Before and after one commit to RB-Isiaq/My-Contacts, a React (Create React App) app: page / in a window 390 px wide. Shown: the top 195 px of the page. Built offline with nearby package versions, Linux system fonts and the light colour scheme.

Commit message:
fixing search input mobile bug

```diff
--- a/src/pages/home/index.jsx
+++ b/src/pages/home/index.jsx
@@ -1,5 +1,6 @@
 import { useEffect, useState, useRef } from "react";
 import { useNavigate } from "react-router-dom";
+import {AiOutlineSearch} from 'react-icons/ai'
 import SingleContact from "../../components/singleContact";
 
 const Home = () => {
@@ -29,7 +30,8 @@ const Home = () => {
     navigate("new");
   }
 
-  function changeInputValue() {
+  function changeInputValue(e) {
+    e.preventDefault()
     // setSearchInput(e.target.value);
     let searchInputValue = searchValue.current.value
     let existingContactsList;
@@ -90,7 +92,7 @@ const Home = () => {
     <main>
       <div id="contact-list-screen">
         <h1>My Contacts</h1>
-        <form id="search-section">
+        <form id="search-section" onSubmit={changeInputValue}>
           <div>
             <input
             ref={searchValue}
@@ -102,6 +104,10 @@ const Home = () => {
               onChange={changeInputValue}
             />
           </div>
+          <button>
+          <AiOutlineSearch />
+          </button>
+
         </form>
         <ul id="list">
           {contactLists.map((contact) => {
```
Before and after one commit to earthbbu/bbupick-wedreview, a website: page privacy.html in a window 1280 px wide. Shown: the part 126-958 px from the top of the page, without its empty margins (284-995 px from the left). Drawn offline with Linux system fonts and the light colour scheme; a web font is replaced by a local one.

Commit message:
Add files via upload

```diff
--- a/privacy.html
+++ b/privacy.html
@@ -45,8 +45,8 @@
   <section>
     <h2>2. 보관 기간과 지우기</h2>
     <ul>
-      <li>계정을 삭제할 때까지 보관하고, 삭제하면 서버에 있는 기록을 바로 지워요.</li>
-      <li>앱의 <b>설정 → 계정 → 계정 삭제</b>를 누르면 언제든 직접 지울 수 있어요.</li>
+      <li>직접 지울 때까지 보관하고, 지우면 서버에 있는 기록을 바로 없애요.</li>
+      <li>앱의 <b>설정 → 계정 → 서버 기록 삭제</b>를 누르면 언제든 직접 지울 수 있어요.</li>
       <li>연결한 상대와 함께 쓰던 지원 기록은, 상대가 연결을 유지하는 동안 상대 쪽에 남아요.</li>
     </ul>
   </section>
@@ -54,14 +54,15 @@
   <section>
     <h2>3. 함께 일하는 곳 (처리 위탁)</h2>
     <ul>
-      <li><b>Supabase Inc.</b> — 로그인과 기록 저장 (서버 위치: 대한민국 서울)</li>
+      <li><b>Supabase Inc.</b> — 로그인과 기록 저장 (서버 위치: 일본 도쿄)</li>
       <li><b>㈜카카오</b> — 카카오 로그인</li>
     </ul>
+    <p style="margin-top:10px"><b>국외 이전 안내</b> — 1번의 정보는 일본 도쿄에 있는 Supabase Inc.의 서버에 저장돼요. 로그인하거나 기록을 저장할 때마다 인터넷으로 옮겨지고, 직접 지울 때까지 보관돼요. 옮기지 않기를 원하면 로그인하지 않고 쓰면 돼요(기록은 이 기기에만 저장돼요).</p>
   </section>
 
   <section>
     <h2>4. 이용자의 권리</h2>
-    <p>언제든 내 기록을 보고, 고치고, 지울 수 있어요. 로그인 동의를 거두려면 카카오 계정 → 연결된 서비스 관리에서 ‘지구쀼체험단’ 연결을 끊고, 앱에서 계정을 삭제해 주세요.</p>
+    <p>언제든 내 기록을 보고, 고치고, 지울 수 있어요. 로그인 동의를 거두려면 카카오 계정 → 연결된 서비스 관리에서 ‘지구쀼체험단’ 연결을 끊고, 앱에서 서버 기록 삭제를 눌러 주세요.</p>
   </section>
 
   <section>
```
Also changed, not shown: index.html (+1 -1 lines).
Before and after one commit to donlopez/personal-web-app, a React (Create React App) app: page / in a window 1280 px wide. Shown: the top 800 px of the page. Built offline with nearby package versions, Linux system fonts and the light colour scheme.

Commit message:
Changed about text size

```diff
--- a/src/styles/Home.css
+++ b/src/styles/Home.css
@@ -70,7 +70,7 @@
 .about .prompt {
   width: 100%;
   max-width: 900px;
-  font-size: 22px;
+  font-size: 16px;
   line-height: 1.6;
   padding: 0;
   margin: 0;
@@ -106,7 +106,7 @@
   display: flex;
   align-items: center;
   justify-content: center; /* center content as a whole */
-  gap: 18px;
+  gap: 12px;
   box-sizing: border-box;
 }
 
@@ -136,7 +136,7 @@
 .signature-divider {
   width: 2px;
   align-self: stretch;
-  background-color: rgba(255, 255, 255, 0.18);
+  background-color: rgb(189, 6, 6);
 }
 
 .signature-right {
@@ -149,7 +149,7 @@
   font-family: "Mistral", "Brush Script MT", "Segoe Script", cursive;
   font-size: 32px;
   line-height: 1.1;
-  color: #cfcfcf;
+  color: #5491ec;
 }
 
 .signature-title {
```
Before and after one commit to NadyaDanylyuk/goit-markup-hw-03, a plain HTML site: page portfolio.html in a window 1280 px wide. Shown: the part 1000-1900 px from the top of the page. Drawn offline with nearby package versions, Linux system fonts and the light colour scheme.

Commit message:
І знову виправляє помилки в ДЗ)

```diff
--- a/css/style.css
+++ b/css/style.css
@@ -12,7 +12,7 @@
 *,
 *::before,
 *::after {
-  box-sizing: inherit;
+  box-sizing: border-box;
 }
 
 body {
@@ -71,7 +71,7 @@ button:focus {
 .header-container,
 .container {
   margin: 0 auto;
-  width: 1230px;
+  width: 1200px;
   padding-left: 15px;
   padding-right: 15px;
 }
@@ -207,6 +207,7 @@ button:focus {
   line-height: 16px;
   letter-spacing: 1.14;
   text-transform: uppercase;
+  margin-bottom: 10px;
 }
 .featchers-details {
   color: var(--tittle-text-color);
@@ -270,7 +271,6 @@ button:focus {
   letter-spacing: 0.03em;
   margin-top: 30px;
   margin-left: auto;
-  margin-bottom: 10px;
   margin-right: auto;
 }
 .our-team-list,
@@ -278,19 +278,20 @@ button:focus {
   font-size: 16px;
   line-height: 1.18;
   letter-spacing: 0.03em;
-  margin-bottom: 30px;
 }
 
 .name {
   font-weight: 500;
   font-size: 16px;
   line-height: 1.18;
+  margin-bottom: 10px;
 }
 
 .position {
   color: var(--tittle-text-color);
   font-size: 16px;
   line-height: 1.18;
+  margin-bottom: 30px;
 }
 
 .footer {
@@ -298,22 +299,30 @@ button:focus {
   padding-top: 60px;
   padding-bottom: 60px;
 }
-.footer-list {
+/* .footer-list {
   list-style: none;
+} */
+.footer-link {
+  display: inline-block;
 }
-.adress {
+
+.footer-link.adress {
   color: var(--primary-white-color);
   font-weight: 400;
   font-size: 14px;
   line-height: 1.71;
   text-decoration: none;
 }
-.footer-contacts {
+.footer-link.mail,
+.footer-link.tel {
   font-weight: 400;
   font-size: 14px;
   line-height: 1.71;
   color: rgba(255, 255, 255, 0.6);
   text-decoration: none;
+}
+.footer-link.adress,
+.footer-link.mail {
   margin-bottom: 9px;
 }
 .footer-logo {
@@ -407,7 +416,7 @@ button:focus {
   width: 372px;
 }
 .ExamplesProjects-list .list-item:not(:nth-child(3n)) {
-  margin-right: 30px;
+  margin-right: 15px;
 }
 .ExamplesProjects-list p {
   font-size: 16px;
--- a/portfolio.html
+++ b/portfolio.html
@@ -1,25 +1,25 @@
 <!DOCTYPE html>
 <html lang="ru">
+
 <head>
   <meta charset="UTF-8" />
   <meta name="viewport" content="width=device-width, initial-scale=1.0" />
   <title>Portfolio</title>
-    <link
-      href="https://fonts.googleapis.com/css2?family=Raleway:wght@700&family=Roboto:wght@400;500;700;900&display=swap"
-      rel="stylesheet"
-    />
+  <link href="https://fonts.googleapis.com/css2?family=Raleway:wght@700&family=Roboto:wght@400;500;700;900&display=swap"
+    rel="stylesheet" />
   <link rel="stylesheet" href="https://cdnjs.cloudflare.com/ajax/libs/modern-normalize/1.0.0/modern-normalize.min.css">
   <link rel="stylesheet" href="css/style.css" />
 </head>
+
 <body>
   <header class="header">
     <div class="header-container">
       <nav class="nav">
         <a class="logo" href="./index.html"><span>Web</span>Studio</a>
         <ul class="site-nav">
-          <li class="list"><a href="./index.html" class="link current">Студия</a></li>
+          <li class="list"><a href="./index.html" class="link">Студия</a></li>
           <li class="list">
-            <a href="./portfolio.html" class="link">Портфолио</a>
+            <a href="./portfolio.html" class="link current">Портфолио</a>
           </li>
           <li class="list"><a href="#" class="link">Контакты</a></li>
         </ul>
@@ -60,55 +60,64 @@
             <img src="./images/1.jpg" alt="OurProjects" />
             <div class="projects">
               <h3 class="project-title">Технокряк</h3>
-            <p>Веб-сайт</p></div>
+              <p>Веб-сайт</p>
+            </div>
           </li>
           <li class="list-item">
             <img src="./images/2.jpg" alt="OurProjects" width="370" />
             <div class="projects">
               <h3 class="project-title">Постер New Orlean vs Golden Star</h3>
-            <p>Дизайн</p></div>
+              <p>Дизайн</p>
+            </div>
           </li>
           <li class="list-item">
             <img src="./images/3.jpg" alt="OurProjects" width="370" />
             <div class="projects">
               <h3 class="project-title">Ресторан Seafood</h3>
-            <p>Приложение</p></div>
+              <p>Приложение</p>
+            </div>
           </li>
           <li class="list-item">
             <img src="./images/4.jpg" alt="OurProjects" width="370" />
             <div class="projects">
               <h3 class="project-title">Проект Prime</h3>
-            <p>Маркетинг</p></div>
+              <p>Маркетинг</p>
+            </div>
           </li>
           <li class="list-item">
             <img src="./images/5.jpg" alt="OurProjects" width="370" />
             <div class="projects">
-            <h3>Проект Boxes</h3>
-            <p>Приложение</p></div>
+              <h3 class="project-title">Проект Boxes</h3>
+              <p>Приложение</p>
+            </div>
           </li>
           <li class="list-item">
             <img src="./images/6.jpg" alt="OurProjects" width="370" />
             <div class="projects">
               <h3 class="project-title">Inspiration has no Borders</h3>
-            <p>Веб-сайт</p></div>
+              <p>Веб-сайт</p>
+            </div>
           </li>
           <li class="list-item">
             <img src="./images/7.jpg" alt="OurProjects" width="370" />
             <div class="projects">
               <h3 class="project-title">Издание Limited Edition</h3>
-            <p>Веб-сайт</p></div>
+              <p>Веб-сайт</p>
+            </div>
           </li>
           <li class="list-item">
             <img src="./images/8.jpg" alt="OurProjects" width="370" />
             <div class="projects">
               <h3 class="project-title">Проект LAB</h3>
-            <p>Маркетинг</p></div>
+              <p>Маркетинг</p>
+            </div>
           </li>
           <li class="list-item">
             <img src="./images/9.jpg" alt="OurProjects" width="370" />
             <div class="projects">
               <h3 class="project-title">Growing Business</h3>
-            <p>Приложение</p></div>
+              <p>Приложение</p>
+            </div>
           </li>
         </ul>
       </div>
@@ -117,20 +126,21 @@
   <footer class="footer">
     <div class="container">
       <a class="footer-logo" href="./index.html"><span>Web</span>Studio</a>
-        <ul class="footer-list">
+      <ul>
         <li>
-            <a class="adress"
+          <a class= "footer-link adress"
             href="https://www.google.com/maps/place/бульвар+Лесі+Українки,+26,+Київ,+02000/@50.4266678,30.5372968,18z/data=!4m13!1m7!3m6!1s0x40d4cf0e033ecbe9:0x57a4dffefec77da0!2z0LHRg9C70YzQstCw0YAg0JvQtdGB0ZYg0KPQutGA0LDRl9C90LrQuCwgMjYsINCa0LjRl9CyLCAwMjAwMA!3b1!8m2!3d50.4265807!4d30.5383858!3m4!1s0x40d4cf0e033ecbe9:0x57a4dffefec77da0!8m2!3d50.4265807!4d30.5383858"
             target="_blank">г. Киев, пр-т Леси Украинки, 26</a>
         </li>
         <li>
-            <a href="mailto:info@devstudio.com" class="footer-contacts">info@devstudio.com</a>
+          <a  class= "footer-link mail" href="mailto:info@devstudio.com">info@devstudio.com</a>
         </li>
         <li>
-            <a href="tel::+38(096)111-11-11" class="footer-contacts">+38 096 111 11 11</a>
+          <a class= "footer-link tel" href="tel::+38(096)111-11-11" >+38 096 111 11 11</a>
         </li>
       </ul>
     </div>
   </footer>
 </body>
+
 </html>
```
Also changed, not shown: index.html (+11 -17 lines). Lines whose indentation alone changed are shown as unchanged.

----

** Description of the task **
Among the entries, how many lines contain the string "const"? Give the number without anything else.

** Response **
4